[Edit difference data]
____
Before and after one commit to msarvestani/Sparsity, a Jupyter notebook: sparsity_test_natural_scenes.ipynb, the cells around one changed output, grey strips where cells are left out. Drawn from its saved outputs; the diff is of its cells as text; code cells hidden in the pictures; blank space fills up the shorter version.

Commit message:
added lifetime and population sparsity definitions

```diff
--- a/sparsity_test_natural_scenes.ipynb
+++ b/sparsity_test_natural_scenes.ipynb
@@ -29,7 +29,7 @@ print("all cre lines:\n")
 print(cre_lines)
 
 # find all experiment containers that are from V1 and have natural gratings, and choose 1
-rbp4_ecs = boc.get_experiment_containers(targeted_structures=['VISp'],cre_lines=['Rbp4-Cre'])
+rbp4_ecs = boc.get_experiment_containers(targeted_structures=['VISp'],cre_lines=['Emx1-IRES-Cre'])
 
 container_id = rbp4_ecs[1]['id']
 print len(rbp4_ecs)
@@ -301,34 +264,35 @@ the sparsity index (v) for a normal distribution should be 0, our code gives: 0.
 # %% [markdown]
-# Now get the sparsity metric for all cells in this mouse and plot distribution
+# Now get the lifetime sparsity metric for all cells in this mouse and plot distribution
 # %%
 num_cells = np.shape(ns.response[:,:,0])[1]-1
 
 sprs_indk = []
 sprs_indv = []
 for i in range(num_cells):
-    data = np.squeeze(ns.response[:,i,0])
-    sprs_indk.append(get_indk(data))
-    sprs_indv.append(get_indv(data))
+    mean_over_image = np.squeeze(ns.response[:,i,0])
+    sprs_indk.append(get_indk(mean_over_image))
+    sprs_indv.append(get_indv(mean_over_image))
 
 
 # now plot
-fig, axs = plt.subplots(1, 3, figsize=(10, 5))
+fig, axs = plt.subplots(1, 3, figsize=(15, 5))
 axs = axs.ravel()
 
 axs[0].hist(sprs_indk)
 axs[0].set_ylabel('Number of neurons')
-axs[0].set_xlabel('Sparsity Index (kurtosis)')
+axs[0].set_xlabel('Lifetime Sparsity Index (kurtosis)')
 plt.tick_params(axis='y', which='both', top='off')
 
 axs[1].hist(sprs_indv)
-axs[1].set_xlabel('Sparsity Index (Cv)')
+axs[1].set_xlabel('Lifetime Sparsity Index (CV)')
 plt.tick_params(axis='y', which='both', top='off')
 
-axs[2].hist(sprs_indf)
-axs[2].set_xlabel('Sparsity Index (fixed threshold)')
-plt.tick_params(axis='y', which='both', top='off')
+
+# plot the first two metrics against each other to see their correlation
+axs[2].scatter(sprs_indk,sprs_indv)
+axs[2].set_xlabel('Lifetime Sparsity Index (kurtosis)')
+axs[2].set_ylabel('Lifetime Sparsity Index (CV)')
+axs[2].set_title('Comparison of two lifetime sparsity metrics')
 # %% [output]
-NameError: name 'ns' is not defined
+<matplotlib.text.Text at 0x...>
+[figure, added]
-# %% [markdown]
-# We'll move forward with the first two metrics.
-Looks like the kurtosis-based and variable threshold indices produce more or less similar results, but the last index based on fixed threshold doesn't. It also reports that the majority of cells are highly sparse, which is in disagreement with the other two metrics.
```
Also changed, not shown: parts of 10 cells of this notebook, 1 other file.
____
Go through the data above and return each line containing the string "other".

+# plot the first two metrics against each other to see their correlation
-Looks like the kurtosis-based and variable threshold indices produce more or less similar results, but the last index based on fixed threshold doesn't. It also reports that the majority of cells are highly sparse, which is in disagreement with the other two metrics.
Also changed, not shown: parts of 10 cells of this notebook, 1 other file.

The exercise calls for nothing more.